Emily Mary Osborn was a genre painter who specialised in the theme of the victimised and distressed young woman. Nameless and Friendless is her most famous work and shows an impoverished young female artist, accompanied by her younger brother, attempting to sell one of her pictures to a dealer. The picture contains subtle references to the plight of the single woman seeking employment: she stands nervously pulling a loop of string with downcast eyes as the dealer disdainfully judges her work. She is also shown to be as much an object of scrutiny as her painting, as two men behind her compare her to the bare-legged ballet dancer in the print they examine. In the context of contemporary campaigns for female education and employment, the painting suggests that the woman has been forced by circumstance to exploit the meagre 'feminine' skills she acquired in girlhood to pursue the unfeminine activity of earning her own living in a hostile urban environment.
Lindsay Errington has suggested that the situation represented in the painting possibly relates to Mary Brunton’s novel Self-Control of 1810 which was republished during the 1850s. This describes the struggles of a self-motivated female artist to sell her pictures in order to help save her father from financial ruin (National Gallery of Scotland, no.13).
The difficulties experienced by women in exhibiting and selling their works led to the formation of the Society of Female Artists in 1857, the year Nameless and Friendless was first exhibited at the Royal Academy. Emily Mary Osborn was a member of this group and one of the artists associated with Barbara Bodichon's Langham Place circle and campaign for women's rights. Despite the subject matter of this work, Osborn went on to develop a successful career: Nameless and Friendless was exhibited at the International Exhibition in 1862 (765), and Queen Victoria purchased her painting The Governess after it was exhibited at the Royal Academy in 1860.
James Dafforne, ‘British Artists: Their Style and Character. No. LXXV – Emily Mary Osborn’, Art Journal , n.s.3,1864, pp.261–3.

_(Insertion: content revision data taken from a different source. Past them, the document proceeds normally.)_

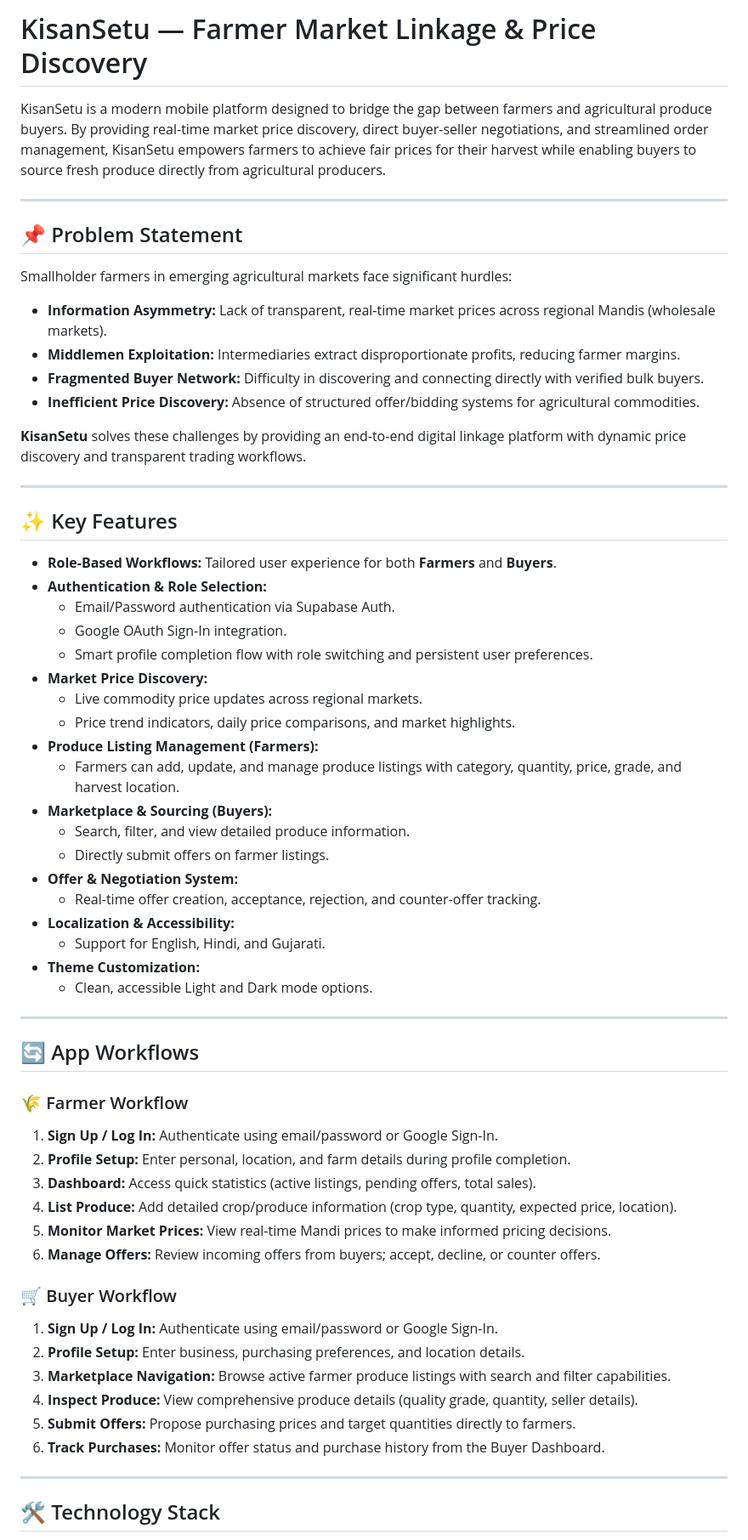
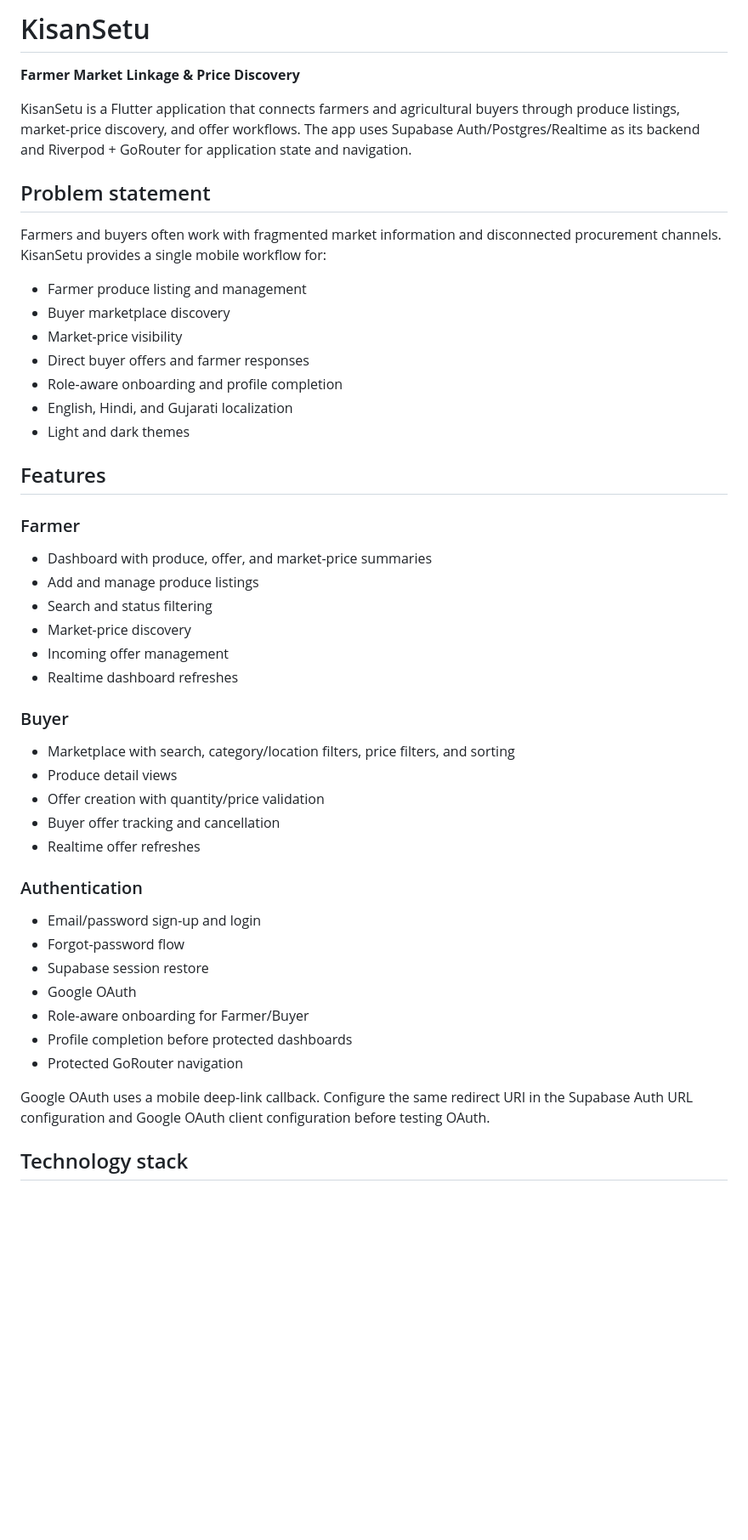
Before and after one commit to krut-tech/KishanSetu, a Markdown page: README.md, the part around one of its changes. Shown at 85% size. Rendered like a GitHub page; blank space fills up the shorter version.

Commit message:
docs: refresh KisanSetu production setup and security guide

```diff
--- a/README.md
+++ b/README.md
@@ -1,64 +1,51 @@
-# KisanSetu — Farmer Market Linkage & Price Discovery
+# KisanSetu
 
-KisanSetu is a modern mobile platform designed to bridge the gap between farmers and agricultural produce buyers. By providing real-time market price discovery, direct buyer-seller negotiations, and streamlined order management, KisanSetu empowers farmers to achieve fair prices for their harvest while enabling buyers to source fresh produce directly from agricultural producers.
+**Farmer Market Linkage & Price Discovery**
 
----
+KisanSetu is a Flutter application that connects farmers and agricultural buyers through produce listings, market-price discovery, and offer workflows. The app uses Supabase Auth/Postgres/Realtime as its backend and Riverpod + GoRouter for application state and navigation.
 
-## 📌 Problem Statement
+## Problem statement
 
-Smallholder farmers in emerging agricultural markets face significant hurdles:
-* **Information Asymmetry:** Lack of transparent, real-time market prices across regional Mandis (wholesale markets).
-* **Middlemen Exploitation:** Intermediaries extract disproportionate profits, reducing farmer margins.
-* **Fragmented Buyer Network:** Difficulty in discovering and connecting directly with verified bulk buyers.
-* **Inefficient Price Discovery:** Absence of structured offer/bidding systems for agricultural commodities.
+Farmers and buyers often work with fragmented market information and disconnected procurement channels. KisanSetu provides a single mobile workflow for:
 
-**KisanSetu** solves these challenges by providing an end-to-end digital linkage platform with dynamic price discovery and transparent trading workflows.
+- Farmer produce listing and management
+- Buyer marketplace discovery
+- Market-price visibility
+- Direct buyer offers and farmer responses
+- Role-aware onboarding and profile completion
+- English, Hindi, and Gujarati localization
+- Light and dark themes
 
----
+## Features
 
-## ✨ Key Features
+### Farmer
 
-* **Role-Based Workflows:** Tailored user experience for both **Farmers** and **Buyers**.
-* **Authentication & Role Selection:**
-  * Email/Password authentication via Supabase Auth.
-  * Google OAuth Sign-In integration.
-  * Smart profile completion flow with role switching and persistent user preferences.
-* **Market Price Discovery:**
-  * Live commodity price updates across regional markets.
-  * Price trend indicators, daily price comparisons, and market highlights.
-* **Produce Listing Management (Farmers):**
-  * Farmers can add, update, and manage produce listings with category, quantity, price, grade, and harvest location.
-* **Marketplace & Sourcing (Buyers):**
-  * Search, filter, and view detailed produce information.
-  * Directly submit offers on farmer listings.
-* **Offer & Negotiation System:**
-  * Real-time offer creation, acceptance, rejection, and counter-offer tracking.
-* **Localization & Accessibility:**
-  * Support for English, Hindi, and Gujarati.
-* **Theme Customization:**
-  * Clean, accessible Light and Dark mode options.
+- Dashboard with produce, offer, and market-price summaries
+- Add and manage produce listings
+- Search and status filtering
+- Market-price discovery
+- Incoming offer management
+- Realtime dashboard refreshes
 
----
+### Buyer
 
-## 🔄 App Workflows
+- Marketplace with search, category/location filters, price filters, and sorting
+- Produce detail views
+- Offer creation with quantity/price validation
+- Buyer offer tracking and cancellation
+- Realtime offer refreshes
 
-### 🌾 Farmer Workflow
-1. **Sign Up / Log In:** Authenticate using email/password or Google Sign-In.
-2. **Profile Setup:** Enter personal, location, and farm details during profile completion.
-3. **Dashboard:** Access quick statistics (active listings, pending offers, total sales).
-4. **List Produce:** Add detailed crop/produce information (crop type, quantity, expected price, location).
-5. **Monitor Market Prices:** View real-time Mandi prices to make informed pricing decisions.
-6. **Manage Offers:** Review incoming offers from buyers; accept, decline, or counter offers.
+### Authentication
 
-### 🛒 Buyer Workflow
-1. **Sign Up / Log In:** Authenticate using email/password or Google Sign-In.
-2. **Profile Setup:** Enter business, purchasing preferences, and location details.
-3. **Marketplace Navigation:** Browse active farmer produce listings with search and filter capabilities.
-4. **Inspect Produce:** View comprehensive produce details (quality grade, quantity, seller details).
-5. **Submit Offers:** Propose purchasing prices and target quantities directly to farmers.
-6. **Track Purchases:** Monitor offer status and purchase history from the Buyer Dashboard.
+- Email/password sign-up and login
+- Forgot-password flow
+- Supabase session restore
+- Google OAuth
+- Role-aware onboarding for Farmer/Buyer
+- Profile completion before protected dashboards
+- Protected GoRouter navigation
 
----
+Google OAuth uses a mobile deep-link callback. Configure the same redirect URI in the Supabase Auth URL configuration and Google OAuth client configuration before testing OAuth.
 
-## 🛠️ Technology Stack
+## Technology stack
 
```
Also changed, not shown: other parts of README.md (+155 -64 lines).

Sunshine and Shadow: The David Scott Collection of Victorian Paintings, exhibition catalogue, National Gallery of Scotland, Edinburgh 1991, no.13, p.24.
Deborah Cherry, Painting Women: Victorian Women Artists, London 1993.